When five years ago, the Craig Venter Institute of La Jolla created the simplest living cell ever seen We were getting into a really amazing terrine: we had been able to create a single-celled synthetic organism of just 473 genes capable of growing and reproducing.
With problems, yes. Syn3.0 was impressive, but somewhat orthopedic and behaved strangely producing cells of radically different shapes, sizes, and potentialities. We had created life, yes; but not much.
The great LEGO of life, (almost) literally
It was a long process. In early 2010, researchers at the J. Craig Venter Institute created the first cell with a 100% synthetic genome. Basically destroyed the DNA of one mycoplasma and replaced it with another they had designed by computer (and synthesized in a laboratory). Thus began a race to rebuild life brick by brick.
We have just learned to rewrite life with an algorithm: a computer-designed genome to better understand synthetic life
It may seem like a curiosity of molecular biology, but as Elizabeth Strychalski, director of the Cell Engineering Group at NIST, says, it is a first step to understanding the fundamental design rules of life. To do this, they focused on learning about the minimum components that allowed talking about a living being, but reality quickly made it clear that too minimalism was not always the best idea.
Of course, it only takes 19 more genes (seven of them specifically linked to normal cell division) for things to change. 19 genes that have cost half a decade and dozens of different strains. Half a decade in which scientists around the world have spent many hours taming the rebellious nature of cellular genetics and have managed to improve the replication mechanism allowing cells to divide much better. Thus, this cell has fewer than 500 genes. The E. coli has about 4,000 and a human cell, 30,000.

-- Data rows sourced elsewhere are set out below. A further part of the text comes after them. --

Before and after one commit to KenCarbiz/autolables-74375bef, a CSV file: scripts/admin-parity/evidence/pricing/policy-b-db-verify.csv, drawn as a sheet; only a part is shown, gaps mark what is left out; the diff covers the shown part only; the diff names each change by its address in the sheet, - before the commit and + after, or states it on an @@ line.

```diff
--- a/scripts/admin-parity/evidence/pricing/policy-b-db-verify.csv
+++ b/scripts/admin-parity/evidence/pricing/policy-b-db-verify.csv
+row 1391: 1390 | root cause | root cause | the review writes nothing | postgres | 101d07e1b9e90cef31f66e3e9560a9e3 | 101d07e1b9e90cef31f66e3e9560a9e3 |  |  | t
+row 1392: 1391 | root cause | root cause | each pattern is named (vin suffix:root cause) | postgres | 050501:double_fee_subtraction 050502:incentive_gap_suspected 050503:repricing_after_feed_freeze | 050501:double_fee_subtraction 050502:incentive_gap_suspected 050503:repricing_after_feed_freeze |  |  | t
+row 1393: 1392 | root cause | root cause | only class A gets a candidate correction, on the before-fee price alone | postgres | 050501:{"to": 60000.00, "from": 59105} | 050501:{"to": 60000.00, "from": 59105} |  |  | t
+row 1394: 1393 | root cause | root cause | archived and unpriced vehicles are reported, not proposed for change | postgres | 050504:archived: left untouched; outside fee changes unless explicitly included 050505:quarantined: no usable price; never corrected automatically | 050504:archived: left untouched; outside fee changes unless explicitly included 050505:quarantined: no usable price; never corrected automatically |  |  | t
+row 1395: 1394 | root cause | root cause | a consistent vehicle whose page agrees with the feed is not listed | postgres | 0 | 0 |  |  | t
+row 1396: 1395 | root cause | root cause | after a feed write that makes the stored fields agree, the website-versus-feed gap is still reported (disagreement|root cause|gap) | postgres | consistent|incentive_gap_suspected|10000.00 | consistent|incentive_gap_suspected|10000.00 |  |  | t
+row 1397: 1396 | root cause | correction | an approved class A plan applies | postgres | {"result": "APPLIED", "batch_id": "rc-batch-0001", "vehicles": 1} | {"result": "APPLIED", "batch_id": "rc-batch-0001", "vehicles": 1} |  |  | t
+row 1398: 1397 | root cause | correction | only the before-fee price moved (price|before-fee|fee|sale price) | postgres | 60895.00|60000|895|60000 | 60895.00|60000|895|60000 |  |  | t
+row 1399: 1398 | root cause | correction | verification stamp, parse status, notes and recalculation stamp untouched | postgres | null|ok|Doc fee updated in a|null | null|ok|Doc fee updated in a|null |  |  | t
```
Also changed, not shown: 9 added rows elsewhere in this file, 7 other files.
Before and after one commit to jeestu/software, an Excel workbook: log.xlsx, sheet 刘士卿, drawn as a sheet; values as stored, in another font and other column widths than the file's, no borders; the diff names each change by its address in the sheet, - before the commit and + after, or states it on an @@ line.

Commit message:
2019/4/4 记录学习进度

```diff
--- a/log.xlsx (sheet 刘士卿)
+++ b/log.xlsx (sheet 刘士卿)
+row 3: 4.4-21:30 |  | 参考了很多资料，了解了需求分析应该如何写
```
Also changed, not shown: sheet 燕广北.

Let’s not fool ourselves, “Life is still a black box“As Strychalski explained. But with this synthetic cell we begin to see with good resolution what is going on inside.
Building synthetic cells seemed easy, but it took us a decade to find the seven genes that allow them to grow and divide: luckily, we already have them
was originally published in
by Javier Jiménez.